## Task directions
Your answer should consist of the complete listing, repeated verbatim.

## Data provided
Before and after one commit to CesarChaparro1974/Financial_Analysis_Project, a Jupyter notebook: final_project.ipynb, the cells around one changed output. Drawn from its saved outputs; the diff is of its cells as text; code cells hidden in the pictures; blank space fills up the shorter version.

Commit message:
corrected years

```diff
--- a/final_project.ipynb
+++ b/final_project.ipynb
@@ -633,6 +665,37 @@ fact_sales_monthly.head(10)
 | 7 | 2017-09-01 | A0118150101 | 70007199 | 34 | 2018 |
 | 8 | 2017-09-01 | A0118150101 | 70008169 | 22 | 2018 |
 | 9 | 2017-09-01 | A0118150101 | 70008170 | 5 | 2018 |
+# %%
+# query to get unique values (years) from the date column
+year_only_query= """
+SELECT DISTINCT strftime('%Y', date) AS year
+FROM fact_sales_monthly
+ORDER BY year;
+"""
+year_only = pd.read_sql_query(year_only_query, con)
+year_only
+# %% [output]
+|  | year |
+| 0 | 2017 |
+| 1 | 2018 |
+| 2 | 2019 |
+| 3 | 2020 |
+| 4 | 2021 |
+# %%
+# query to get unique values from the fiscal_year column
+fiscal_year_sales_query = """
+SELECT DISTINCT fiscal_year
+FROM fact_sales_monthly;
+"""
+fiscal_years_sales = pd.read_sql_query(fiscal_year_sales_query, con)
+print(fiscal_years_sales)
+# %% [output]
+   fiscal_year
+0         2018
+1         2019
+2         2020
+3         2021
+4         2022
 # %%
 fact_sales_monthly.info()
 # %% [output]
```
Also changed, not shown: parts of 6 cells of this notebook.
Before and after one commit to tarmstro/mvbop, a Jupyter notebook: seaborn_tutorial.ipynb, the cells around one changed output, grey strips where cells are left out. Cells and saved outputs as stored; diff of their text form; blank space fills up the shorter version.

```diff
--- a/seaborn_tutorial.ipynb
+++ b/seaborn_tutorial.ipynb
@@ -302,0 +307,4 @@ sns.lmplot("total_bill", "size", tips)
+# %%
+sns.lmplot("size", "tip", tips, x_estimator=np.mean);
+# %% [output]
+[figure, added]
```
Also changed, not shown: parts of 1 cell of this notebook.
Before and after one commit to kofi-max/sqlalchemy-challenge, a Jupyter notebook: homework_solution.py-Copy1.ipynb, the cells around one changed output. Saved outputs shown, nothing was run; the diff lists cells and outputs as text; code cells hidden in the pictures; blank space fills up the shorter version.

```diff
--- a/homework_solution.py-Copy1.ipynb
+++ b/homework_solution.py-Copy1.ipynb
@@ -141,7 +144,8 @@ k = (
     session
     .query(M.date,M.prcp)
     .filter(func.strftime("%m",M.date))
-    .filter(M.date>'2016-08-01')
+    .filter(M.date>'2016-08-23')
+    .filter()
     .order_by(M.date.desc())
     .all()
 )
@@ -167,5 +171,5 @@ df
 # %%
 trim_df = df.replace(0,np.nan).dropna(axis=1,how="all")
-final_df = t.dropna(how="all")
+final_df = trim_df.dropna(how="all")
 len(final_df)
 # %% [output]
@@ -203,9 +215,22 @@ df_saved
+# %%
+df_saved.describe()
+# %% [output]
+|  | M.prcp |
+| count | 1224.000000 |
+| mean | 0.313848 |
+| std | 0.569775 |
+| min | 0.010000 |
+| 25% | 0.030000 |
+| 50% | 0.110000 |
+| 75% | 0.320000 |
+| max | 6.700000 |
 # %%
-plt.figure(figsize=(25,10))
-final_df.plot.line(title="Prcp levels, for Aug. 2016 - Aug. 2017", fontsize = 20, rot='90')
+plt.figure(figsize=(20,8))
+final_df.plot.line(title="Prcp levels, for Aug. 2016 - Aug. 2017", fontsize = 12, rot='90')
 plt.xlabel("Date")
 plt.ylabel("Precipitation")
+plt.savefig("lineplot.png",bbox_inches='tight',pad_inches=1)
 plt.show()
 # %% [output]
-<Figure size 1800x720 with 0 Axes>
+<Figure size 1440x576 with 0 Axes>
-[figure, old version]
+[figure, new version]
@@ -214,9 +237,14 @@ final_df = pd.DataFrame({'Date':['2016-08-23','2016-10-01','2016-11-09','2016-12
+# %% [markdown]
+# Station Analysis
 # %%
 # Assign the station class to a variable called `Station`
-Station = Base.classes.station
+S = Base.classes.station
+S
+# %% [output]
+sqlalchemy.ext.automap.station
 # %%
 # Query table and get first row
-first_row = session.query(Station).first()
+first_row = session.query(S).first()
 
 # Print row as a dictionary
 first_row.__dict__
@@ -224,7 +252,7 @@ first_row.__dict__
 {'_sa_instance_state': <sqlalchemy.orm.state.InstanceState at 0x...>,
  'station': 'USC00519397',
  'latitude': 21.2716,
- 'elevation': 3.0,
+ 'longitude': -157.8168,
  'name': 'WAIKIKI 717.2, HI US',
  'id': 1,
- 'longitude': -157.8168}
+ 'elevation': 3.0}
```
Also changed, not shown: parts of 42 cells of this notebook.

## Solution for this task
Before and after one commit to CesarChaparro1974/Financial_Analysis_Project, a Jupyter notebook: final_project.ipynb, the cells around one changed output. Drawn from its saved outputs; the diff is of its cells as text; code cells hidden in the pictures; blank space fills up the shorter version.

Commit message:
corrected years

```diff
--- a/final_project.ipynb
+++ b/final_project.ipynb
@@ -633,6 +665,37 @@ fact_sales_monthly.head(10)
 | 7 | 2017-09-01 | A0118150101 | 70007199 | 34 | 2018 |
 | 8 | 2017-09-01 | A0118150101 | 70008169 | 22 | 2018 |
 | 9 | 2017-09-01 | A0118150101 | 70008170 | 5 | 2018 |
+# %%
+# query to get unique values (years) from the date column
+year_only_query= """
+SELECT DISTINCT strftime('%Y', date) AS year
+FROM fact_sales_monthly
+ORDER BY year;
+"""
+year_only = pd.read_sql_query(year_only_query, con)
+year_only
+# %% [output]
+|  | year |
+| 0 | 2017 |
+| 1 | 2018 |
+| 2 | 2019 |
+| 3 | 2020 |
+| 4 | 2021 |
+# %%
+# query to get unique values from the fiscal_year column
+fiscal_year_sales_query = """
+SELECT DISTINCT fiscal_year
+FROM fact_sales_monthly;
+"""
+fiscal_years_sales = pd.read_sql_query(fiscal_year_sales_query, con)
+print(fiscal_years_sales)
+# %% [output]
+   fiscal_year
+0         2018
+1         2019
+2         2020
+3         2021
+4         2022
 # %%
 fact_sales_monthly.info()
 # %% [output]
```
Also changed, not shown: parts of 6 cells of this notebook.
Before and after one commit to tarmstro/mvbop, a Jupyter notebook: seaborn_tutorial.ipynb, the cells around one changed output, grey strips where cells are left out. Cells and saved outputs as stored; diff of their text form; blank space fills up the shorter version.

```diff
--- a/seaborn_tutorial.ipynb
+++ b/seaborn_tutorial.ipynb
@@ -302,0 +307,4 @@ sns.lmplot("total_bill", "size", tips)
+# %%
+sns.lmplot("size", "tip", tips, x_estimator=np.mean);
+# %% [output]
+[figure, added]
```
Also changed, not shown: parts of 1 cell of this notebook.
Before and after one commit to kofi-max/sqlalchemy-challenge, a Jupyter notebook: homework_solution.py-Copy1.ipynb, the cells around one changed output. Saved outputs shown, nothing was run; the diff lists cells and outputs as text; code cells hidden in the pictures; blank space fills up the shorter version.

```diff
--- a/homework_solution.py-Copy1.ipynb
+++ b/homework_solution.py-Copy1.ipynb
@@ -141,7 +144,8 @@ k = (
     session
     .query(M.date,M.prcp)
     .filter(func.strftime("%m",M.date))
-    .filter(M.date>'2016-08-01')
+    .filter(M.date>'2016-08-23')
+    .filter()
     .order_by(M.date.desc())
     .all()
 )
@@ -167,5 +171,5 @@ df
 # %%
 trim_df = df.replace(0,np.nan).dropna(axis=1,how="all")
-final_df = t.dropna(how="all")
+final_df = trim_df.dropna(how="all")
 len(final_df)
 # %% [output]
@@ -203,9 +215,22 @@ df_saved
+# %%
+df_saved.describe()
+# %% [output]
+|  | M.prcp |
+| count | 1224.000000 |
+| mean | 0.313848 |
+| std | 0.569775 |
+| min | 0.010000 |
+| 25% | 0.030000 |
+| 50% | 0.110000 |
+| 75% | 0.320000 |
+| max | 6.700000 |
 # %%
-plt.figure(figsize=(25,10))
-final_df.plot.line(title="Prcp levels, for Aug. 2016 - Aug. 2017", fontsize = 20, rot='90')
+plt.figure(figsize=(20,8))
+final_df.plot.line(title="Prcp levels, for Aug. 2016 - Aug. 2017", fontsize = 12, rot='90')
 plt.xlabel("Date")
 plt.ylabel("Precipitation")
+plt.savefig("lineplot.png",bbox_inches='tight',pad_inches=1)
 plt.show()
 # %% [output]
-<Figure size 1800x720 with 0 Axes>
+<Figure size 1440x576 with 0 Axes>
-[figure, old version]
+[figure, new version]
@@ -214,9 +237,14 @@ final_df = pd.DataFrame({'Date':['2016-08-23','2016-10-01','2016-11-09','2016-12
+# %% [markdown]
+# Station Analysis
 # %%
 # Assign the station class to a variable called `Station`
-Station = Base.classes.station
+S = Base.classes.station
+S
+# %% [output]
+sqlalchemy.ext.automap.station
 # %%
 # Query table and get first row
-first_row = session.query(Station).first()
+first_row = session.query(S).first()
 
 # Print row as a dictionary
 first_row.__dict__
@@ -224,7 +252,7 @@ first_row.__dict__
 {'_sa_instance_state': <sqlalchemy.orm.state.InstanceState at 0x...>,
  'station': 'USC00519397',
  'latitude': 21.2716,
- 'elevation': 3.0,
+ 'longitude': -157.8168,
  'name': 'WAIKIKI 717.2, HI US',
  'id': 1,
- 'longitude': -157.8168}
+ 'elevation': 3.0}
```
Also changed, not shown: parts of 42 cells of this notebook.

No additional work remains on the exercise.